*** Available records

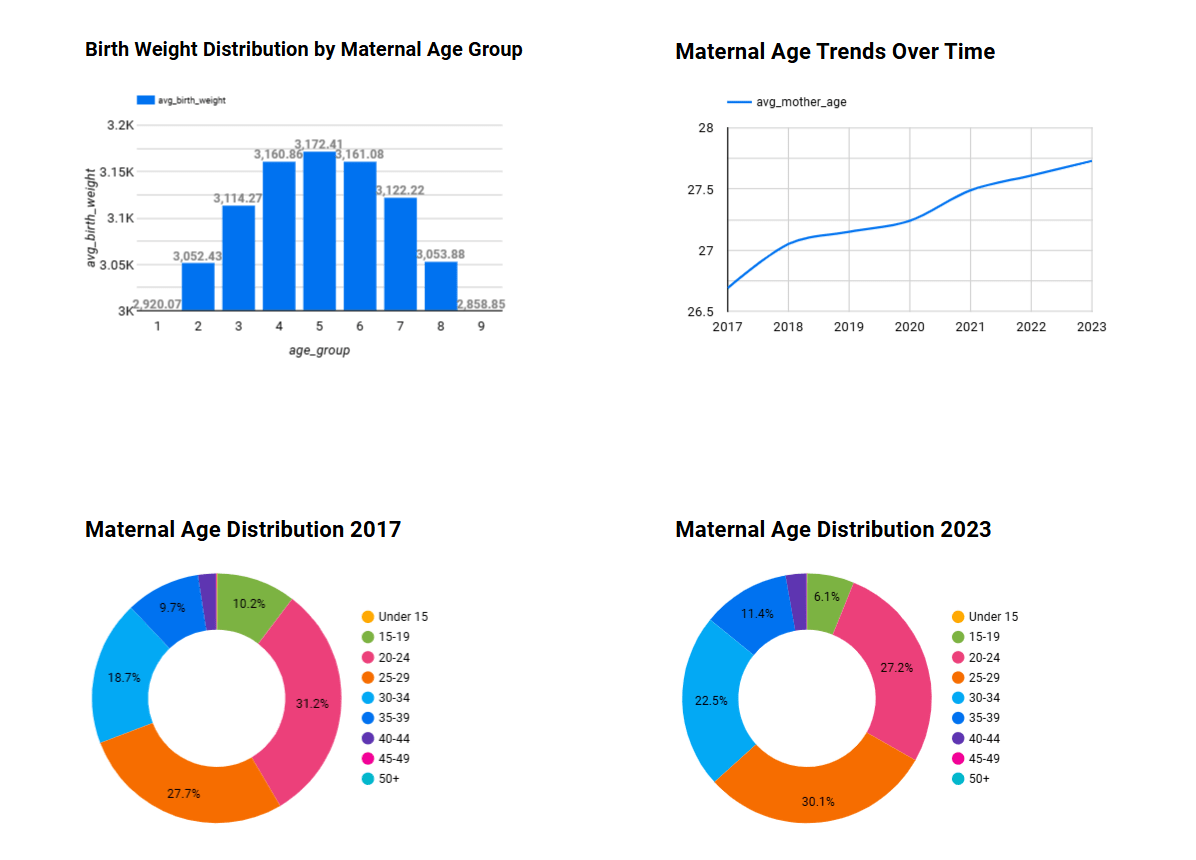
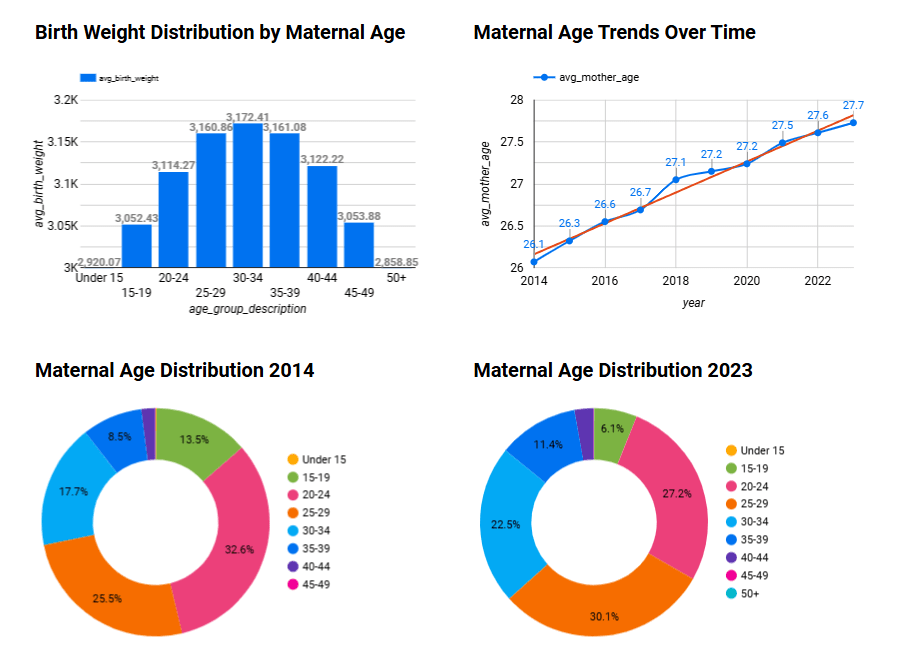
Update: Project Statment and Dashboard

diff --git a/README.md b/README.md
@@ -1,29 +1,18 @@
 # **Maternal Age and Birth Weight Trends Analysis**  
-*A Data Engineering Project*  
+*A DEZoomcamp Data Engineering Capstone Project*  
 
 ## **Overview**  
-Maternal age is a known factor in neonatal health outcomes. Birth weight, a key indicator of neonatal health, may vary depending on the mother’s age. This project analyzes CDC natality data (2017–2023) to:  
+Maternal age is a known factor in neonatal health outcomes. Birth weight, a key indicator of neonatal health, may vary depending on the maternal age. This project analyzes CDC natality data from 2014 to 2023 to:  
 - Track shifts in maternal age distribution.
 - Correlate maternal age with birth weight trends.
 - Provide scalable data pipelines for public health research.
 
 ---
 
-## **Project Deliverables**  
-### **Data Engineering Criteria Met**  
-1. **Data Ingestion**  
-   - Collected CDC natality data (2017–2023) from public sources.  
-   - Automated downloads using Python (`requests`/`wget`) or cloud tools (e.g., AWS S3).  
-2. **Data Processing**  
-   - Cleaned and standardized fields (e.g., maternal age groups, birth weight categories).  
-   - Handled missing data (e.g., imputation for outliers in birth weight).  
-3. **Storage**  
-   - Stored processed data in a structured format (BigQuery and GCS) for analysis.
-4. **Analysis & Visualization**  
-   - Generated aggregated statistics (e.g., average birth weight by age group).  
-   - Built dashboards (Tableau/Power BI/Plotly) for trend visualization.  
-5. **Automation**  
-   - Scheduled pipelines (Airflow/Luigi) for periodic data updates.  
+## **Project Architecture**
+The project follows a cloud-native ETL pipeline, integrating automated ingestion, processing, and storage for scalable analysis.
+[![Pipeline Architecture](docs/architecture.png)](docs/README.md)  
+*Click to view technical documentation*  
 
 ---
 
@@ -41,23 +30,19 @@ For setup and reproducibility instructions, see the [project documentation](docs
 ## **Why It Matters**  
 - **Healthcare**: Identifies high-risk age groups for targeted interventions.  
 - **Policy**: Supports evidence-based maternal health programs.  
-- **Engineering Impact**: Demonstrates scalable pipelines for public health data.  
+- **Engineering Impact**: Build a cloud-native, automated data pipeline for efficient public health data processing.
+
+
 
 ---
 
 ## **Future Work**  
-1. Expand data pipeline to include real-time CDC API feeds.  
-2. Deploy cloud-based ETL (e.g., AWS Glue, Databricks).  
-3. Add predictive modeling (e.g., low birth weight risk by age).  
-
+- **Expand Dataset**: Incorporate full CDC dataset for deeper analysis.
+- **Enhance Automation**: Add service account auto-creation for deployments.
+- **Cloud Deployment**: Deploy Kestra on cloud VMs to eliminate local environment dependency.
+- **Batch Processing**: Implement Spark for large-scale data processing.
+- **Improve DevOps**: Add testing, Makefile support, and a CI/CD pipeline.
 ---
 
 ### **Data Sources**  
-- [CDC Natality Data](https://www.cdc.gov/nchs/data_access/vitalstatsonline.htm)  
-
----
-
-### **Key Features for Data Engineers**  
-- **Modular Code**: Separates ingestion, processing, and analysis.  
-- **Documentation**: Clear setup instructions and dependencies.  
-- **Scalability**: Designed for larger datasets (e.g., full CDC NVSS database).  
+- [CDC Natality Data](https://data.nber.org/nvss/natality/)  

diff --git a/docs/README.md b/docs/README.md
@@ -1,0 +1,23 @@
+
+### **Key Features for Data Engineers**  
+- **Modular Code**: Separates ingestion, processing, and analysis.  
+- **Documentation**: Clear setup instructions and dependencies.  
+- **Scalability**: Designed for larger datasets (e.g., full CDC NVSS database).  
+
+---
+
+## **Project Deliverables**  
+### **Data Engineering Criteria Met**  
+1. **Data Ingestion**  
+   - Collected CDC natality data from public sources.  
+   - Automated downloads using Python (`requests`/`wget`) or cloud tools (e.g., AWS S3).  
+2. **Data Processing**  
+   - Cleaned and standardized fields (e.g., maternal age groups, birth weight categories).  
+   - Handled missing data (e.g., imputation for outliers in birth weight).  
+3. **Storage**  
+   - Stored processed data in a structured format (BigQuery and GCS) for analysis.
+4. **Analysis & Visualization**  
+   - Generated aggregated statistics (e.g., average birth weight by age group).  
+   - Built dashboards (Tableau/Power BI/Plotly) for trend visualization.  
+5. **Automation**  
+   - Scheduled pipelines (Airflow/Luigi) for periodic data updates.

******
*** Available records

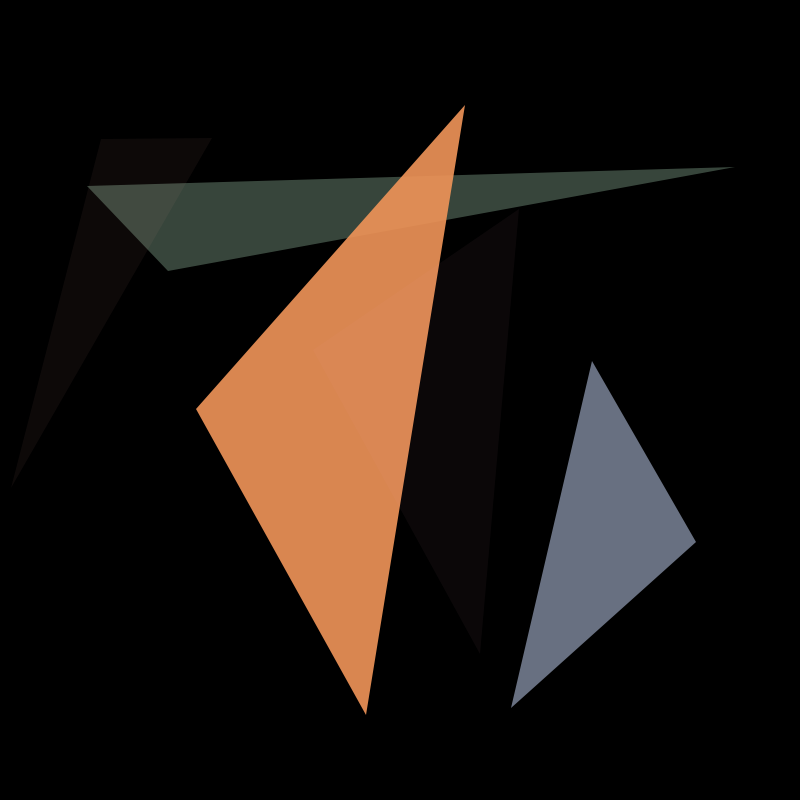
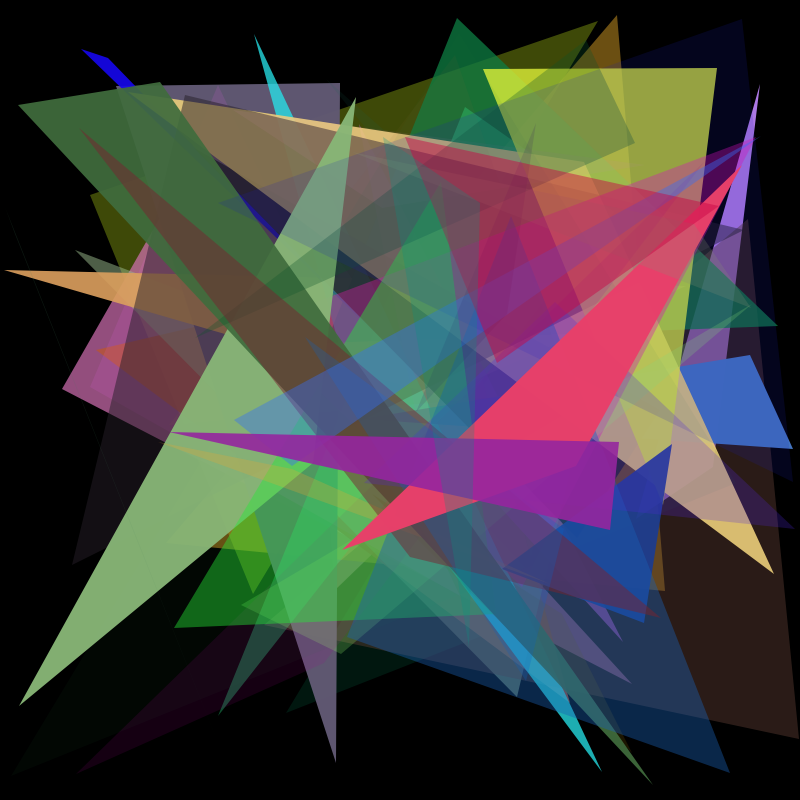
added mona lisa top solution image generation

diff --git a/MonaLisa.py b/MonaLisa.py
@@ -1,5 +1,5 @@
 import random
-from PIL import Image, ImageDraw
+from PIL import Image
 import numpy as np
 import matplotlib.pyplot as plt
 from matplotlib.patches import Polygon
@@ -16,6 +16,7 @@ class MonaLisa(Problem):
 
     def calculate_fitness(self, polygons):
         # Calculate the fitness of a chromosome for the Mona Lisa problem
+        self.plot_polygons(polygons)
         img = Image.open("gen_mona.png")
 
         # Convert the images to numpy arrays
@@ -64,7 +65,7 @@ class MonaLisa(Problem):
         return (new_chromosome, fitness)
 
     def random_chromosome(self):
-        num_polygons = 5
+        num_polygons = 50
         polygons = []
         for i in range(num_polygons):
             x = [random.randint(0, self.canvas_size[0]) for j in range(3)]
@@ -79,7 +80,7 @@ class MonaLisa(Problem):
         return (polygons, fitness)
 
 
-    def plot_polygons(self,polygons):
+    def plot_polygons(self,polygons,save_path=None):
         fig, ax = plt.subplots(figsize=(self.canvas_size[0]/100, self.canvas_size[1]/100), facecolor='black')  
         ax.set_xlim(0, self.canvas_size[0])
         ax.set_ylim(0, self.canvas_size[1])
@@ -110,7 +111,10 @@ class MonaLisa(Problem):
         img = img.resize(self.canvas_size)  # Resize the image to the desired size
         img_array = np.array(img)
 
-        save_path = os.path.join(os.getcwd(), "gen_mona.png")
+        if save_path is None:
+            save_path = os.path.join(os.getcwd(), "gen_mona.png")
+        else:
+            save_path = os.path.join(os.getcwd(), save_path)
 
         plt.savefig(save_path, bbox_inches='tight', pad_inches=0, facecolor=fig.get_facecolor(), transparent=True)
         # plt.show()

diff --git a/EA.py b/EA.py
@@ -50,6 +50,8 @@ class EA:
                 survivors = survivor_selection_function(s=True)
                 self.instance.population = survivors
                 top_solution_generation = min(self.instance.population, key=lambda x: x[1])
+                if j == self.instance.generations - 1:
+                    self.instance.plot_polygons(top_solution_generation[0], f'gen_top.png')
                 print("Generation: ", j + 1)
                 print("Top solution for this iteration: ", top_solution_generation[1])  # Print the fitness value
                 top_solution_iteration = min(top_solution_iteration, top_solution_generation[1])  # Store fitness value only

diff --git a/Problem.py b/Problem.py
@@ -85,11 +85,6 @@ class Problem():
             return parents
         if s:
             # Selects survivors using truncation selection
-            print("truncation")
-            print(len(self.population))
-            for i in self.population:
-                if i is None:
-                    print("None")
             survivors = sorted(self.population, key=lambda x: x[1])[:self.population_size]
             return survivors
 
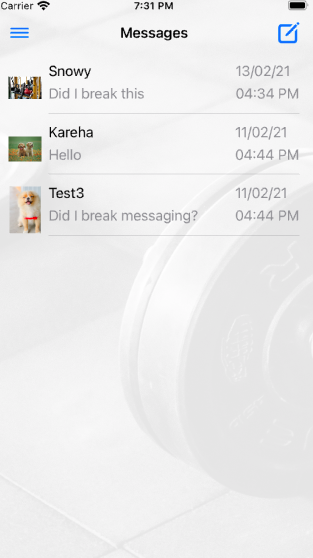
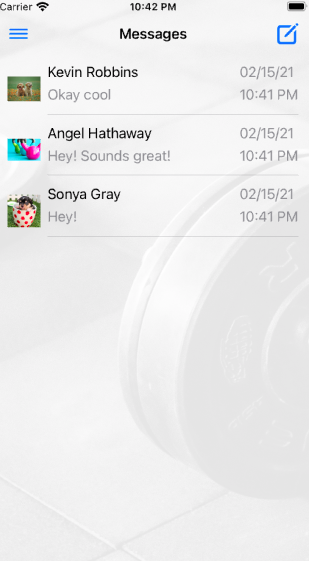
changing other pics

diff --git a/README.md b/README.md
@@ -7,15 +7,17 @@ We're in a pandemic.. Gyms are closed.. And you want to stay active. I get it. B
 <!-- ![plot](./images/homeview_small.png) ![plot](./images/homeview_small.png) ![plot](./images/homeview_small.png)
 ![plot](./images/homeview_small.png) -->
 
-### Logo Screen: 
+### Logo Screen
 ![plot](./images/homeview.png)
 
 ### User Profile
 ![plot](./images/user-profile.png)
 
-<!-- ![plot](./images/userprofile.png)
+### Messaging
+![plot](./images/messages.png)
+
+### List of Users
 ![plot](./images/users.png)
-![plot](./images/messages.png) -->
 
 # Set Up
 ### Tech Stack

******

- [Work order] Each line above that contains "images" must be copied out.

- [Written answer]
         # Convert the images to numpy arrays
 <!-- ![plot](./images/homeview_small.png) ![plot](./images/homeview_small.png) ![plot](./images/homeview_small.png)
 ![plot](./images/homeview_small.png) -->
 ![plot](./images/homeview.png)
 ![plot](./images/user-profile.png)
-<!-- ![plot](./images/userprofile.png)
+![plot](./images/messages.png)
 ![plot](./images/users.png)
-![plot](./images/messages.png) -->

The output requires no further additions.